How many cookies do you neeed and how many does the browsers support? – It seem to come up all to often, so after a bit of digging in search engines, here are (for my own convenience) the findings of what the limits are on cookies in the currently used browsers.

The cookie standard (RFC2965) specifies a browser should be able to handle at least 20 cookies per domain, but one thing is a standard – who does the real world look?

Internet Explorer

  • Version 6 supports 20 cookeis.
  • Version 7 supports 20 cookies – updated to 50 in an August ’07 patch.
  • Version 8 is supposed to support 50 cookies, but haven’t shipped at the time of writing.

Firefox

  • Firefox allws 50 cookies.

Opera

  • Allows 50 cookies.

Cheating (slightly – if you must)

Since it’s per domain (and remembering you can’t place cookies on the top level domain (.dk, .com or whatever) you can on many sites actually double the number of cookies available if you must. The key (or trick if you like) is to utilize the fact that most sites are located at www.example.com and you can place 20 cookies on example.com and another 20 on www.example.com.

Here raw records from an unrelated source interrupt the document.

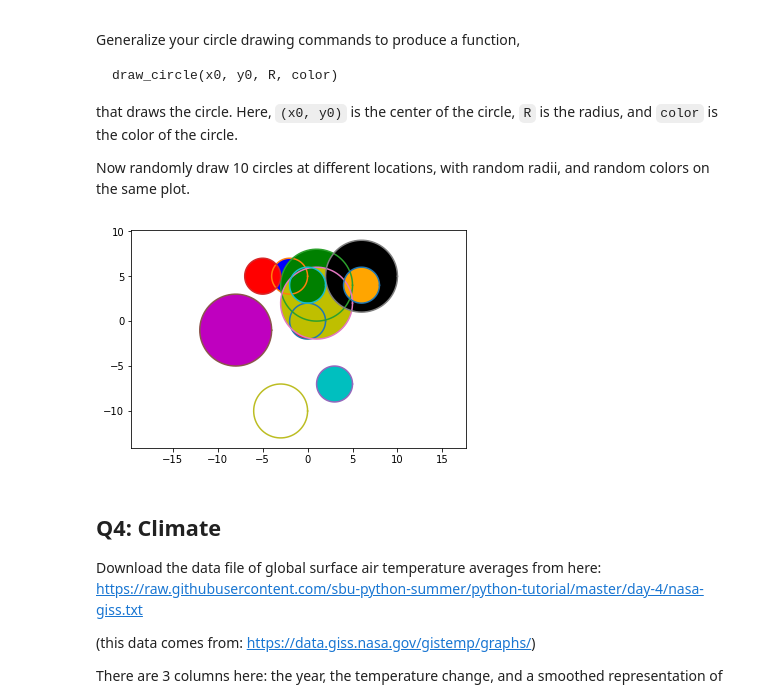
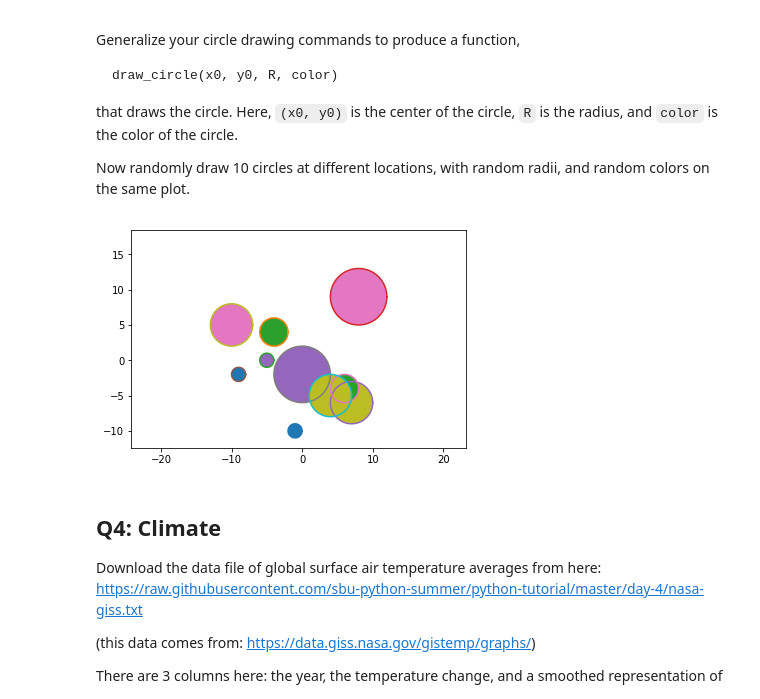
Before and after one commit to Songxiaoman28/SXM-python-homework, a Jupyter notebook: matplotlib_exercises/2-matplotlib-exercises.ipynb, the cells around one changed output. Saved outputs shown, nothing was run; the diff lists cells and outputs as text; code cells hidden in the pictures.

```diff
--- a/matplotlib_exercises/2-matplotlib-exercises.ipynb
+++ b/matplotlib_exercises/2-matplotlib-exercises.ipynb
@@ -83,24 +84,23 @@ Now randomly draw 10 circles at different locations, with random radii, and rand
 # %%
 #定义函数，随机画圆
 fig = plt.figure()
 ax = plt.subplot(111)
 theta = np.arange(0, 2*np.pi, 0.01)
 def draw_circle(x0, y0, R, color):
     x = x0+ R* np.cos(theta)
     y = y0+ R* np.sin(theta)
     return (ax.plot(x, y),ax.fill(x,y,color))
-draw_circle(0,0,2,'r')
-
 R=np.random.randint(1,5,10) #半径
 x0=np.random.randint(-10,10,10)
 y0=np.random.randint(-10,10,10) #圆心
-color=['b', 'g', 'r', 'c', 'm', 'y', 'k', 'w','#008000','#FFA500'] #颜色，如何随机生成颜色？
+color=np.random.randint(0,20,10)
+#color=['b', 'g', 'r', 'c', 'm', 'y', 'k', 'w','#008000','#FFA500'] #颜色
 for i in range(10):
     draw_circle(x0[i],y0[i],R[i],color[i])
 ax.axis('equal')
 plt.show()
 # %% [output]
-[figure, old version]
+[figure, new version]
 # %% [markdown]
 ## Q4: Climate
 
```
Also changed, not shown: parts of 2 cells of this notebook.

Before doing this, do check with your server admin though, that requests to example.com is always redirected to the www-subdomain.

Selected Sources

Simple Webpage Slideshow

At work we produce a few websites and have a few “web dashboards”. Wouldn’t it be nice, if public screens around the office could play a little loop mixing the websites and the dashboards together in a slideshow loop?

After an hour of javascript debugging, a nice little generic webpage slideshow was put together, and if you have a similar need a copy is now available in the lab. It’s simple, it should work in most browsers, and it probably has the least features of any slideshow out there.

Footers – not just the end of the page

On most websites – including this one – the footer is the boring place where you (usually) place all the pocket lint, which didn’t make it into the page anywhere else. It usually have a copyright notice, links to a site map and other stuff which may be important, but not interesting (speaking in very broad terms).

Today I came across an article on footers with great usability. Footer Usability? Yes, and from a blunt disregard and ignorance, I’ve discovered that the site footer is an excellent place to place a lot more effort.

The footer may have been important as an “end of page marker” in many designs, but using it as an active area to promote other parts of the site, seem to be a new trend from the late part of 2007.

I really like the footer usage on farfromfearless, where especially the flickr photostream adds a bit of life to the page, and ProBlogger.net, where the categories listing might act as a miniature site map.

While using the footer could be a very smart move, don’t over do it. Bad examples on footer misuse include popsugar, where footer eats up more than 30% of the total page length, and engadget, which  seem to claim a lot of screen space – without any interesting content (just headlines from their sister sites).